Pani sent in two interesting links recently – the first is to a look at why Canadian banks seem to be faring so much better than their OECD counterparts in this downturn:
Canadian banks’ pre-crisis balance sheet structures were broadly similar to those of banks in other OECD countries with one notable exception – funding structure. Canadian banks were in the top quartile of the OECD sample in terms of their use of depository funding. The advantage of stable deposit funding may have insulated them from the freeze of wholesale funding markets, contributing to their resilience.
Why do Canadian banks have a firmer grip on depository funding? Environments and circumstances are important factors. On the supply side, large Canadian banks, benefiting from their nationwide footprints and a universal banking model, are able to offer one-stop service to households, which helps attract and retain household savings. On the demand side, in recent years, Canadian banks experienced slower asset growth than their neighbours in the US, leading to a narrower funding gap and hence a lower need for wholesale funding in addition to household savings

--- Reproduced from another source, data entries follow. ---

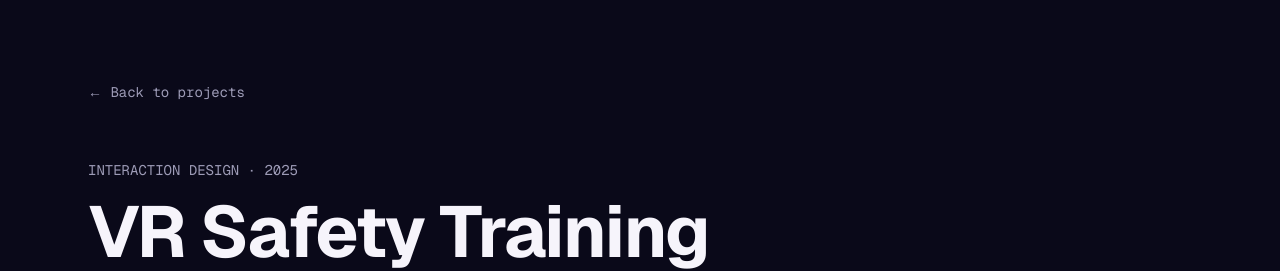
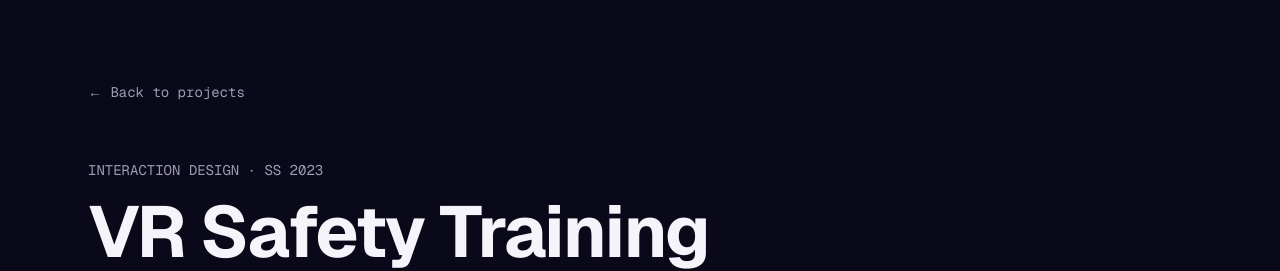
Before and after one commit to Rabiya25/rabiya-portfolio, a Next.js app: page /projects/vr-safety in a window 1280 px wide. Shown: the top 271 px of the page. Built offline with nearby package versions, Linux system fonts and the light colour scheme.

Commit message:
Update year from 2025 to 2023 in VR safety page

```diff
--- a/app/projects/vr-safety/page.tsx
+++ b/app/projects/vr-safety/page.tsx
@@ -244,7 +244,7 @@ export default function VRSafetyTrainingPage() {
         {/* Hero */}
         <header className="mt-14 max-w-4xl">
           <p className="font-mono text-sm text-muted-foreground">
-            INTERACTION DESIGN · 2025
+            INTERACTION DESIGN · SS 2023
           </p>
 
           <h1 className="mt-4 text-5xl font-bold tracking-tight md:text-7xl">
@@ -537,7 +537,7 @@ export default function VRSafetyTrainingPage() {
         {/* Closing */}
         <section className="mt-24 border-t border-border pt-10">
           <p className="font-mono text-xs text-muted-foreground">
-            VR SAFETY TRAINING · 2025
+            VR SAFETY TRAINING · 2023
           </p>
 
           <h2 className="mt-3 text-2xl font-semibold">
```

The second link is to a note about the Feds stated willingness to employ ‘shock’ interest rate jumps, and the difficulties in pursuing such a policy. The following is a quote from Carl Walsh quoted in the Wall Street Journal:

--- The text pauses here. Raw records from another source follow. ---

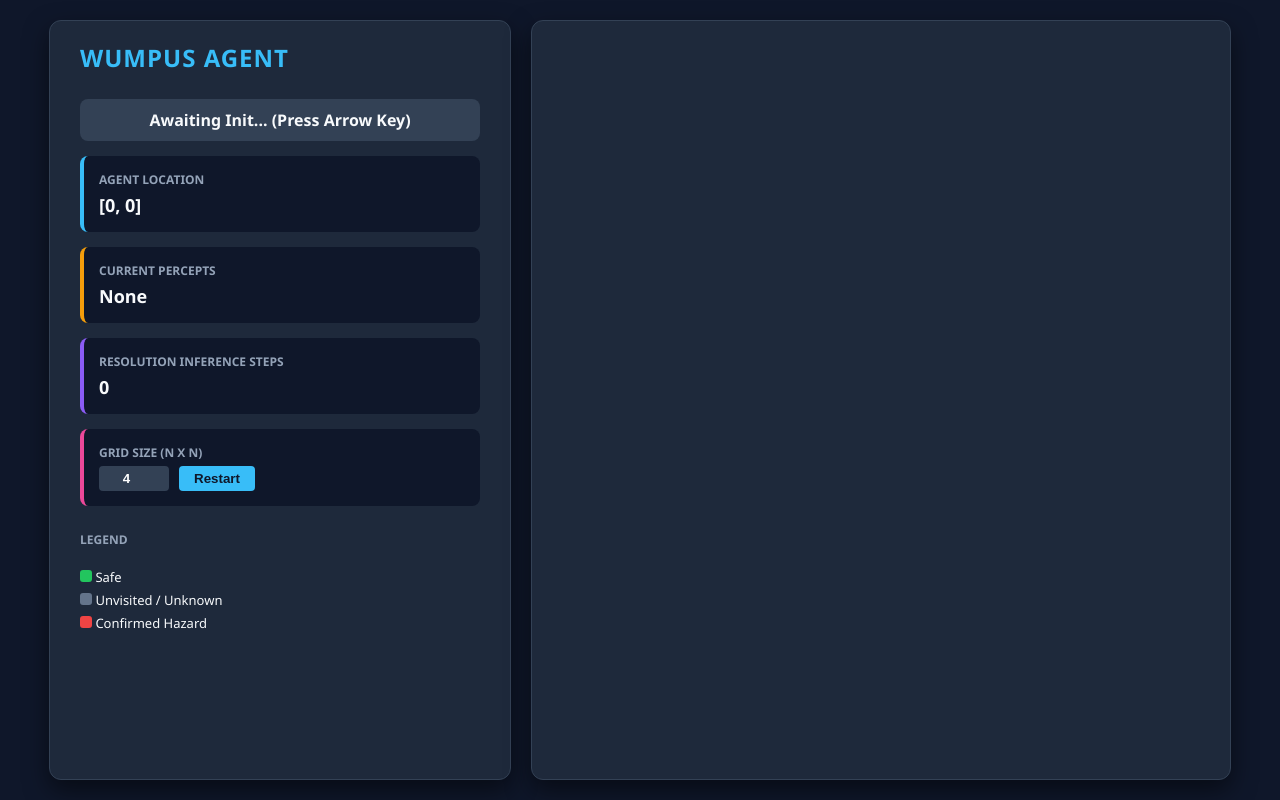
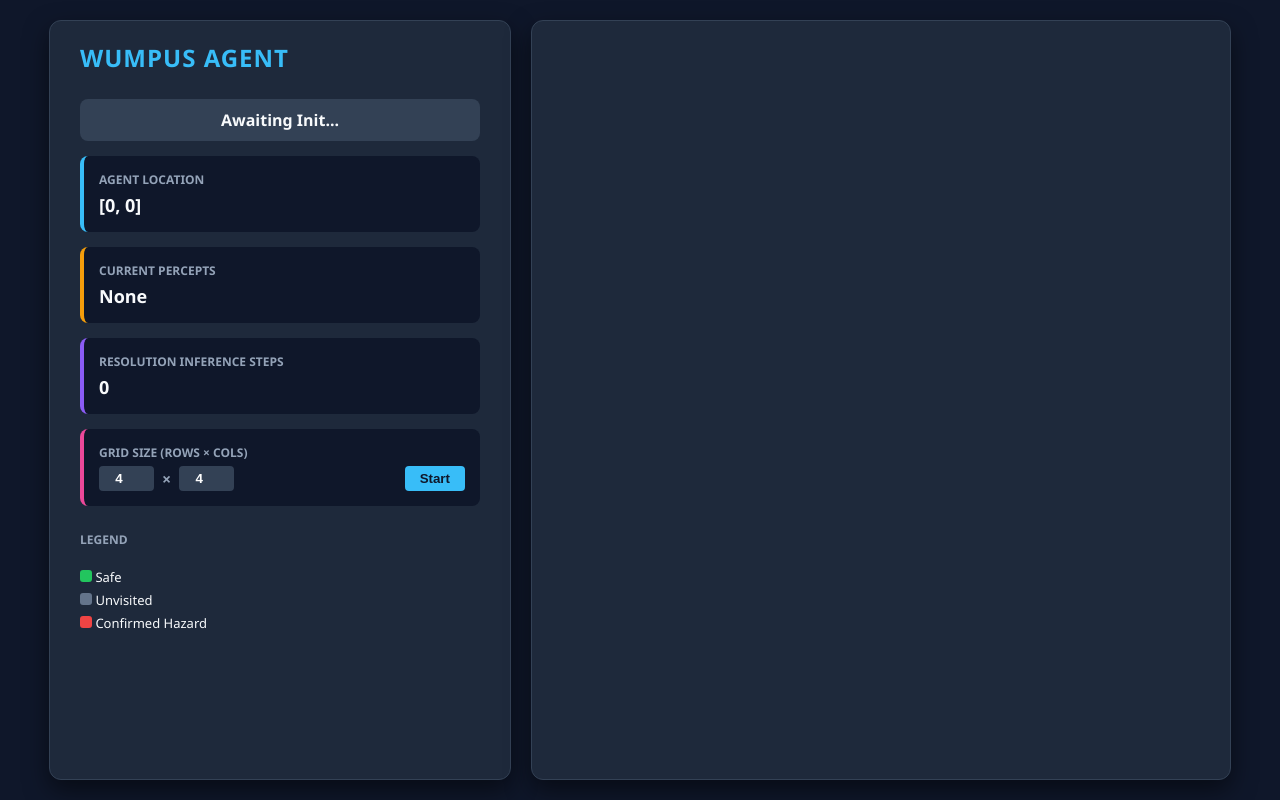
Before and after one commit to GhulamMohyuddin656/Wumpus-World, a Flask app: page / in a window 1280 px wide. Run offline with Flask 3, Linux system fonts and the light colour scheme.

Commit message:
Refactor game state management to support separate row and column sizes; update HTML for dynamic grid input

```diff
--- a/main.py
+++ b/main.py
@@ -11,7 +11,8 @@ game_state = {
     "rover_c": 0,
     "direction": "right",
     "status": "playing",
-    "size": 4
+    "rows": 4,
+    "cols": 4
 }
 
 @app.route('/')
@@ -20,14 +21,16 @@ def index():
 
 @app.route('/start', methods=['POST'])
 def start_game():
-    # Grab the size from the frontend, default to 4 if missing
-    requested_size = request.json.get('size', 4)
-    game_state["size"] = int(requested_size)
-    size = game_state["size"]
+    # Grab separate rows and cols from frontend, default to 4 if missing
+    game_state["rows"] = int(request.json.get('rows', 4))
+    game_state["cols"] = int(request.json.get('cols', 4))
 
-    # Generate the world dynamically with the new size
-    game_state["world"] = WumpusWorld(size, size)
-    game_state["agent"] = WumpusAgent(size, size)
+    rows = game_state["rows"]
+    cols = game_state["cols"]
+
+    # Generate the world dynamically with custom Rows x Cols
+    game_state["world"] = WumpusWorld(rows, cols)
+    game_state["agent"] = WumpusAgent(rows, cols)
     game_state["rover_r"] = 0
     game_state["rover_c"] = 0
     game_state["direction"] = "right"
@@ -48,10 +51,11 @@ def move():
     game_state["direction"] = direction
     r, c = game_state["rover_r"], game_state["rover_c"]
 
+    # Use rows and cols for boundary limits
     if direction == "up" and r > 0: r -= 1
-    elif direction == "down" and r < game_state["size"] - 1: r += 1
+    elif direction == "down" and r < game_state["rows"] - 1: r += 1
     elif direction == "left" and c > 0: c -= 1
-    elif direction == "right" and c < game_state["size"] - 1: c += 1
+    elif direction == "right" and c < game_state["cols"] - 1: c += 1
 
     game_state["rover_r"] = r
     game_state["rover_c"] = c
@@ -64,7 +68,6 @@ def process_turn():
     agent = game_state["agent"]
     r, c = game_state["rover_r"], game_state["rover_c"]
 
-    # Check exact cause of death or victory
     cell = world.grid[r][c]
     if cell["p"]: game_state["status"] = "dead_pit"
     elif cell["w"]: game_state["status"] = "dead_wumpus"
@@ -84,14 +87,14 @@ def process_turn():
                 if (nr, nc) not in safe_cells:
                     safe_cells.append((nr, nc))
             else:
-                # If not safe, ask the agent if it's DEFINITELY a hazard
                 is_pit = agent.prove(f"p{nr}{nc}")
                 is_wumpus = agent.prove(f"w{nr}{nc}")
                 if is_pit or is_wumpus:
                     confirmed_hazards.append((nr, nc))
 
     return jsonify({
-        "grid_size": world.row,
+        "grid_rows": world.row,
+        "grid_cols": world.col,
         "rover_pos": [r, c],
         "direction": game_state["direction"],
         "visited": list(agent.visited),
--- a/templates/index.html
+++ b/templates/index.html
@@ -156,13 +157,18 @@
             top: 5%; left: 5%;
             filter: drop-shadow(2px 4px 6px rgba(0,0,0,0.5));
         }
+
+        .input-box {
+            width: 45px; padding: 5px; border-radius: 4px; border: none;
+            background: #334155; color: white; font-weight: bold; text-align: center;
+        }
     </style>
 </head>
 <body>
 
     <div id="dashboard">
         <h1>Wumpus Agent</h1>
-        <div id="status-text">Awaiting Init... (Press Arrow Key)</div>
+        <div id="status-text">Awaiting Init...</div>
 
         <div class="metric-box">
             <div class="metric-title">Agent Location</div>
@@ -180,17 +186,19 @@
         </div>
 
         <div class="metric-box" style="border-left-color: #ec4899;">
-            <div class="metric-title">Grid Size (N x N)</div>
-            <div style="display: flex; gap: 10px; align-items: center; margin-top: 5px;">
-                <input type="number" id="grid-size-input" value="4" min="3" max="10" style="width: 60px; padding: 5px; border-radius: 4px; border: none; background: #334155; color: white; font-weight: bold; text-align: center;">
-                <button id="restart-btn" style="padding: 5px 15px; background-color: #38bdf8; border: none; border-radius: 4px; color: #0f172a; font-weight: bold; cursor: pointer; transition: 0.2s;">Restart</button>
+            <div class="metric-title">Grid Size (Rows × Cols)</div>
+            <div style="display: flex; gap: 8px; align-items: center; margin-top: 5px;">
+                <input type="number" id="grid-rows" class="input-box" value="4" min="3" max="10" title="Rows">
+                <span style="font-weight:bold; color:#94a3b8;">×</span>
+                <input type="number" id="grid-cols" class="input-box" value="4" min="3" max="10" title="Columns">
+                <button id="restart-btn" style="margin-left:auto; padding: 5px 15px; background-color: #38bdf8; border: none; border-radius: 4px; color: #0f172a; font-weight: bold; cursor: pointer;">Start</button>
             </div>
         </div>
 
         <div class="metric-title" style="margin-top: 10px;">Legend</div>
         <div style="font-size: 13px; display: flex; flex-direction: column; gap: 5px;">
             <div><span style="display:inline-block; width:12px; height:12px; background:var(--color-safe); border-radius:3px;"></span> Safe</div>
-            <div><span style="display:inline-block; width:12px; height:12px; background:var(--color-unvisited); border-radius:3px;"></span> Unvisited / Unknown</div>
+            <div><span style="display:inline-block; width:12px; height:12px; background:var(--color-unvisited); border-radius:3px;"></span> Unvisited</div>
             <div><span style="display:inline-block; width:12px; height:12px; background:var(--color-hazard); border-radius:3px;"></span> Confirmed Hazard</div>
         </div>
     </div>
@@ -214,44 +222,39 @@
         let gridBuilt = false;
         let lastKnownData = null;
 
-        // Dynamic resizing correction for Rover
         window.addEventListener('resize', () => {
             if (lastKnownData) animateRover(lastKnownData.rover_pos[0], lastKnownData.rover_pos[1], lastKnownData.direction);
         });
 
-        // Arrow Key Movement
+        // Start Game payload helper
+        function sendStartRequest() {
+            let rVal = parseInt(document.getElementById("grid-rows").value) || 4;
+            let cVal = parseInt(document.getElementById("grid-cols").value) || 4;
+
+            if(rVal < 3) rVal = 3; if(rVal > 10) rVal = 10;
+            if(cVal < 3) cVal = 3; if(cVal > 10) cVal = 10;
+
+            document.getElementById("grid-rows").value = rVal;
+            document.getElementById("grid-cols").value = cVal;
+
+            gameStarted = true;
+            gridBuilt = false;
+            roverLayer.style.display = "none";
+            statusText.innerText = "Rebooting System...";
+
+            fetchData('/start', { rows: rVal, cols: cVal });
+        }
+
         window.addEventListener("keydown", function(e) {
             if(["ArrowUp", "ArrowDown", "ArrowLeft", "ArrowRight"].includes(e.key)) {
                 e.preventDefault();
                 let dir = e.key.replace("Arrow", "").toLowerCase();
-
-                if (!gameStarted) {
-                    gameStarted = true;
-                    // Grab the custom size when starting via arrow key
-                    let sizeVal = parseInt(document.getElementById("grid-size-input").value) || 4;
-                    fetchData('/start', { size: sizeVal });
-                } else {
-                    fetchData('/move', { direction: dir });
-                }
+                if (!gameStarted) { sendStartRequest(); }
+                else { fetchData('/move', { direction: dir }); }
             }
         });
 
-        // Dynamic Restart Button
-        document.getElementById("restart-btn").addEventListener("click", () => {
-            let sizeVal = parseInt(document.getElementById("grid-size-input").value) || 4;
-
-            // Limit size between 3 and 10 to stop the browser from crashing
-            if(sizeVal < 3) sizeVal = 3;
-            if(sizeVal > 10) sizeVal = 10;
-            document.getElementById("grid-size-input").value = sizeVal;
-
-            gameStarted = true;
-            gridBuilt = false; // Forces the HTML to delete and rebuild the grid cells
-            roverLayer.style.display = "none";
-            statusText.innerText = "Rebooting System...";
-
-            fetchData('/start', { size: sizeVal });
-        });
+        document.getElementById("restart-btn").addEventListener("click", sendStartRequest);
 
         function fetchData(route, payload) {
             fetch(route, {
@@ -267,15 +270,15 @@
         }
 
         function processGameData(data) {
-            let size = data.grid_size;
+            let rows = data.grid_rows;
+            let cols = data.grid_cols;
 
             if (!gridBuilt) {
-                buildGrid(size);
+                buildGrid(rows, cols);
                 roverLayer.style.display = "block";
                 gridBuilt = true;
             }
 
-            // Update Dashboard Metrics
             valLocation.innerText = `[${data.rover_pos[0]}, ${data.rover_pos[1]}]`;
             valInference.innerText = data.inference_steps.toLocaleString();
 
@@ -284,25 +287,27 @@
             if (data.percepts.stench) perceptList.push("Stench 🤢");
             valPercepts.innerText = perceptList.length > 0 ? perceptList.join(", ") : "None";
 
-            // Update Status Console
             if (data.status === "dead_pit") statusText.innerHTML = "<span class='danger'>CRITICAL: Fell into a Pit! 🕳️</span>";
             else if (data.status === "dead_wumpus") statusText.innerHTML = "<span class='danger'>CRITICAL: Eaten by Wumpus! 👽</span>";
             else if (data.status === "won") statusText.innerHTML = "<span class='victory'>SUCCESS: Gold Acquired! 🏆 YOU WIN!</span>";
             else statusText.innerText = `System Online. Exploring...`;
 
-            animateRover(data.rover_pos[0], data.rover_pos[1], data.direction);
-            updateCells(data, size);
+            updateCells(data, rows, cols);
+            // Must wait a brief moment for DOM to paint cells before grabbing offset for rover
+            setTimeout(() => {
+                animateRover(data.rover_pos[0], data.rover_pos[1], data.direction);
+            }, 50);
         }
 
-        function buildGrid(size) {
+        function buildGrid(rows, cols) {
             gridEl.innerHTML = "";
-            gridEl.style.gridTemplateColumns = `repeat(${size}, 1fr)`;
-            gridEl.style.gridTemplateRows = `repeat(${size}, 1fr)`;
+            gridEl.style.gridTemplateRows = `repeat(${rows}, 1fr)`;
+            gridEl.style.gridTemplateColumns = `repeat(${cols}, 1fr)`;
 
-            for (let r = 0; r < size; r++) {
-                for (let c = 0; c < size; c++) {
+            for (let r = 0; r < rows; r++) {
+                for (let c = 0; c < cols; c++) {
                     let cell = document.createElement("div");
-                    cell.className = "cell"; // Default is Gray Unvisited
+                    cell.className = "cell";
                     cell.id = `cell-${r}-${c}`;
 
                     let fog = document.createElement("div");
@@ -322,19 +327,33 @@
 
         function animateRover(r, c, direction) {
             let targetCell = document.getElementById(`cell-${r}-${c}`);
-            if (targetCell) {
-                roverLayer.style.width = `${targetCell.offsetWidth}px`;
-                roverLayer.style.height = `${targetCell.offsetHeight}px`;
-                roverLayer.style.transform = `translate(${targetCell.offsetLeft}px, ${targetCell.offsetTop}px)`;
+            let gridContainer = document.getElementById("grid");
+
+            if (targetCell && gridContainer) {
+                // Get exact pixel coordinates on the screen
+                let cellRect = targetCell.getBoundingClientRect();
+                let gridRect = gridContainer.getBoundingClientRect();
+
+                // Calculate precise distance from the edge of the grid
+                let offsetX = cellRect.left - gridRect.left;
+                let offsetY = cellRect.top - gridRect.top;
+
+                // Add the grid's position inside the container to align it
+                let finalX = offsetX + gridContainer.offsetLeft;
+                let finalY = offsetY + gridContainer.offsetTop;
+
+                // Snap rover perfectly to the target cell's dimensions
+                roverLayer.style.width = `${cellRect.width}px`;
+                roverLayer.style.height = `${cellRect.height}px`;
+                roverLayer.style.transform = `translate(${finalX}px, ${finalY}px)`;
                 roverImg.src = `/static/images/marsrover_${direction}.png`;
             }
         }
-
-        function updateCells(data, size) {
+        function updateCells(data, rows, cols) {
             let isGameOver = (data.status !== "playing");
 
-            for (let r = 0; r < size; r++) {
-                for (let c = 0; c < size; c++) {
+            for (let r = 0; r < rows; r++) {
+                for (let c = 0; c < cols; c++) {
                     let cell = document.getElementById(`cell-${r}-${c}`);
                     let fog = document.getElementById(`fog-${r}-${c}`);
                     let content = document.getElementById(`content-${r}-${c}`);
@@ -343,17 +362,15 @@
                     let isSafe = data.safe_cells.some(v => v[0] === r && v[1] === c);
                     let isConfirmedHazard = data.confirmed_hazards.some(v => v[0] === r && v[1] === c);
 
-                    // Apply strict assignment colors
-                    cell.className = "cell"; // Reset classes
+                    cell.className = "cell";
                     if (isVisited) {
                         cell.classList.add("visited");
                     } else if (isConfirmedHazard || (isGameOver && (data.hazards[r][c].p || data.hazards[r][c].w))) {
-                        cell.classList.add("hazard"); // Turns RED
+                        cell.classList.add("hazard");
                     } else if (isSafe) {
-                        cell.classList.add("safe"); // Turns GREEN
+                        cell.classList.add("safe");
                     }
 
-                    // Reveal Fog
                     if (isVisited || isGameOver || isConfirmedHazard) {
                         fog.style.opacity = "0";
 
```
Also changed, not shown: other parts of templates/index.html (+14 -15 lines).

[O]nce the Fed does start raising the federal-funds rate out of its current record-low range near zero, “it should be increased quickly,” Mr. Walsh argued. “There is no support for raising rates at a gradual pace once the zero rate policy is ended.”
Based on recent anecdotes, quickly rising interest rates would have a dramatic impact on our local real estate market. It’s a good thing our banks are so healthy… or are they?